A recent district court case* against the estate of a deceased taxpayer has ruled in favor of the IRS granting over $6 million in penalties against the estate for failure to report foreign bank accounts, reinforcing the fact that death does not absolve a taxpayer from his or her FBAR reporting requirements.
Taxpayers, regardless of age or circumstance, are required to report their interests in foreign bank accounts if the aggregate balance on all accounts exceed $10,000 during a given tax year. If required, the taxpayer will disclose the foreign bank accounts on FinCEN Form 114, commonly referred to as an FBAR. In addition, the taxpayer must also disclose the foreign accounts on Schedule B of Form 1040. And of course, all income associated with the foreign accounts must be reported on a US income tax return.
In this case, the decedent, answered the Schedule B question regarding foreign account ownership as “No” when in fact the opposite was true.
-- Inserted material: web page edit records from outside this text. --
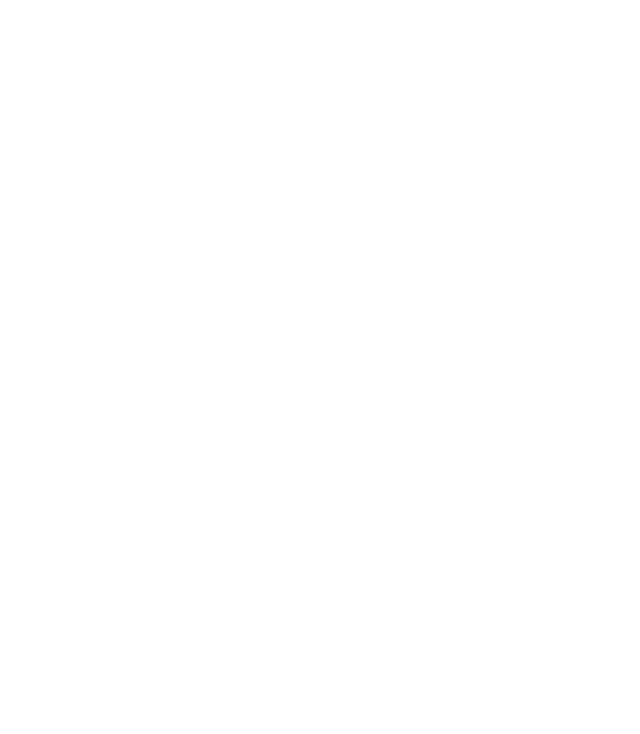
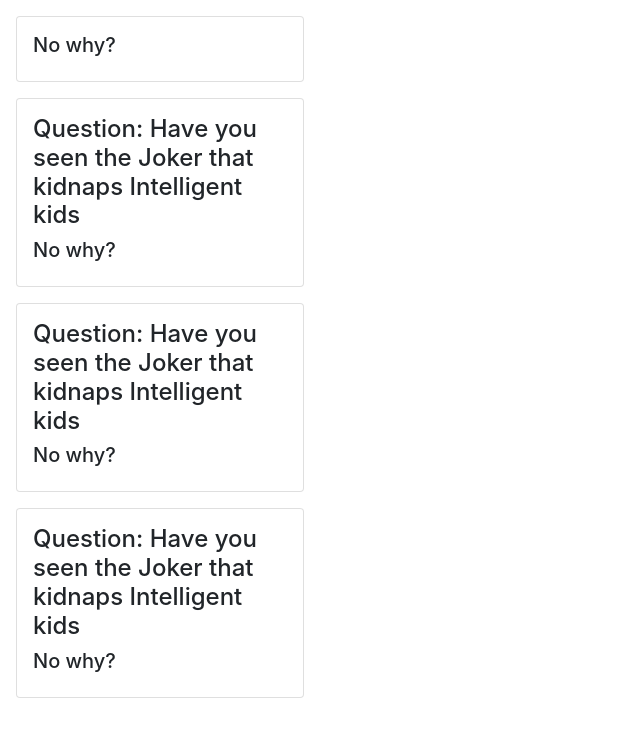
Before and after one commit to gat786/react-freecodecamp, a React (Create React App) app: page / in a window 1280 px wide. Shown: the top 734 px of the page, without its empty margins (0-640 px from the left). Built offline with nearby package versions, Linux system fonts and the light colour scheme.

Commit message:
added Joke component

```diff
--- a/src/App.js
+++ b/src/App.js
@@ -16,10 +16,22 @@
 
 import "bootstrap/dist/css/bootstrap.css"
 
+import JokeComponent from "./JokeComponent"
+
 function App() {
   return (
     <div className="App">
-
+      <JokeComponent
+      punchline="No why?"/>
+      <JokeComponent
+      question="Have you seen the Joker that kidnaps Intelligent kids"
+      punchline="No why?"/>
+      <JokeComponent
+      question="Have you seen the Joker that kidnaps Intelligent kids"
+      punchline="No why?"/>
+      <JokeComponent
+      question="Have you seen the Joker that kidnaps Intelligent kids"
+      punchline="No why?"/>
     </div>
   );
 }
--- a/src/JokeComponent.js
+++ b/src/JokeComponent.js
@@ -16,9 +16,24 @@
 
 export default function JokeComponent(props){
     console.log(props);
-    return (
-        <div>
-
-        </div>
-    );
+    if(props.question){
+        return (
+            <div className="card" style={{width:"18rem",
+                margin:"1rem",
+                padding:"1rem"}
+            }>
+                <h4>Question: {props.question}</h4>
+                <h5>{props.punchline}</h5>
+            </div>
+        );
+    }else{
+        return (
+            <div className="card" style={{width:"18rem",
+                margin:"1rem",
+                padding:"1rem"}
+            }>
+                <h5>{props.punchline}</h5>
+            </div>
+        );
+    }
 }
```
Furthermore, no FBARS were filed by the decedent. Based on the particular facts of the case, the IRS found the decedent’s failure as “willful”, thus giving rise to significant penalties. Currently, penalties for willful failure to file an FBAR are the greater of $129,210 or 50% of the account balance at the time of the violation.
Of particular relevance was the fact that the penalties were imposed on the decedent’s estate which ultimately impacted the decedent’s beneficiaries. While the facts are not clear, it appears that that the FBAR violations came to light after the death of the taxpayer.
WG Observation: It is tempting for foreign bank account holders who have not complied with the various tax reporting requirements to avoid the issue altogether and continue to maintain the undisclosed accounts believing that the problems will disappear upon their death. Not only can this approach create hardship in ensuring that the assets are properly transferred to the identified beneficiary (due to the often opaque account structures) but largely eliminates the ability for the beneficiaries to take advantage of some of the various programs which the IRS offers to allow taxpayers to self-report previous filing omissions such as the IRS Criminal Investigation Voluntary Disclosure Practice or the Streamlined Filing Compliance Procedures. These programs often result in significantly lower penalties than if the IRS discovers the noncompliance first. Furthermore, this approach puts an added burden on the beneficiaries to address the tax reporting issues in addition to the normal estate administration affairs.
This case serves as a cautionary tale for account holders of undisclosed accounts to seek professional guidance and address these issues head-on rather than defer the matter to their beneficiaries.
If you have any questions regarding this or any other international tax topic, please contact your WilkinGuttenplan Advisor.